While inflation is the arbiter that gave value a leg up (energy in particular), it is also the concurrent reaction from the Fed to raise the real rate that penalizes growth stocks. A peak in the real rate and lower nominal growth should help make growth attractive again.
Positive catalysts for earnings would be a softer US dollar, a bottoming in industrial activity globally, and a peak in commodity prices, which would give a lift to many consumer and industrial companies that have been under siege.
Yes! The private sector balance sheets on both the consumer and corporate sides were in good shape coming into the year. Inflation is poised to move lower; while it will take time to get to the 2% target, it is starting to turn. Both Europe and China are facing event-driven downturns; these tend to be deep but quicker to turn. And, as noted, China is now easing, which should lift global growth later this year.
Services over goods consumption is one. Another is beneficiaries of supply-chain improvements in the business and consumer space; here I expect better trends in the second half of this year.
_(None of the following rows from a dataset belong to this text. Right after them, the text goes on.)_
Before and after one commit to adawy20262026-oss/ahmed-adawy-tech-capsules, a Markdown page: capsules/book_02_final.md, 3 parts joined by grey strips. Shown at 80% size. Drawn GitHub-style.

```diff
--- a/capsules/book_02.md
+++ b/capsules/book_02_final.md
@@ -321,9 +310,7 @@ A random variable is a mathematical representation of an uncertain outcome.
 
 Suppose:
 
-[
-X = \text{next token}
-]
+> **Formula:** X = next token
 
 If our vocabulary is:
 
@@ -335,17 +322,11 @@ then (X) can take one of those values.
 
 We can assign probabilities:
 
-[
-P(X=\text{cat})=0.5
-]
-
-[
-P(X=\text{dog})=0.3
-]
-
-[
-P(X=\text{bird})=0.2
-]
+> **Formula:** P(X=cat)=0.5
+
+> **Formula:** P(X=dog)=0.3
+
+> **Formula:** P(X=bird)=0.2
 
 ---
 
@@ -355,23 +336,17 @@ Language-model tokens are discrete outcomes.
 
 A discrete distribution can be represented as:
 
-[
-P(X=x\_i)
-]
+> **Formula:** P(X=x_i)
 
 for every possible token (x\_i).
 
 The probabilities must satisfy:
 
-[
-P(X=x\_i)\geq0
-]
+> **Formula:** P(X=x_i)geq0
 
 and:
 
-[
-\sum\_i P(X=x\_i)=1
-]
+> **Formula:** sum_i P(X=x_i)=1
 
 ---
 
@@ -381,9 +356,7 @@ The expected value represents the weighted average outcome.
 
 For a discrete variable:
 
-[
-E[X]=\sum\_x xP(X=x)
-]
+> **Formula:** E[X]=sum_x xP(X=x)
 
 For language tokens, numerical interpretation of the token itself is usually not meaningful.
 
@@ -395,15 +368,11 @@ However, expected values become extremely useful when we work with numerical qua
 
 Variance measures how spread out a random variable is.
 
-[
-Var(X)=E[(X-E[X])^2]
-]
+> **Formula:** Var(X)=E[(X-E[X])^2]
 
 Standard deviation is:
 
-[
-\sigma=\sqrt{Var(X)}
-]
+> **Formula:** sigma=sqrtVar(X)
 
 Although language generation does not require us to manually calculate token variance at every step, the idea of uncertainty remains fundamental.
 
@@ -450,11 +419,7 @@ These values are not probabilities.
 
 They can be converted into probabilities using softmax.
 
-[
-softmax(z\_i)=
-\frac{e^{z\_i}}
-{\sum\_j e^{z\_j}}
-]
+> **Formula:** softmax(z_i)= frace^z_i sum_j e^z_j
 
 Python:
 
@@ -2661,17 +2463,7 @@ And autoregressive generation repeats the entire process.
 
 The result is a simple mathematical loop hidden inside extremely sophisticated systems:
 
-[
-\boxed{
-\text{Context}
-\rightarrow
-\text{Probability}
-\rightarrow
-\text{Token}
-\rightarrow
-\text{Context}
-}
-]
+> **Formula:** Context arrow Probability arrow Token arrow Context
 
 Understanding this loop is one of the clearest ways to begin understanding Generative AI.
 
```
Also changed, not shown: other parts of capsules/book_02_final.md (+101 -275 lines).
With the Russia/Ukraine conflict, there is also renewed demand for energy and agricultural exports from the US. I also see opportunities related to workforce development and education, as well as other areas where there is a relative scarcity of labor, including automation and innovation.
I also think it’s worth looking for opportunities outside the US, where markets are cheaper and recessions are already priced in. Many markets tightened earlier and have the space and ability to ease. I’m also looking at the theme of a capital spending cycle, especially if the current rhetoric from Treasury Secretary Janet Yellen about “friend shoring” holds. This could create opportunities among supply-chain beneficiaries in ASEAN countries, Mexico, and countries with commodity assets.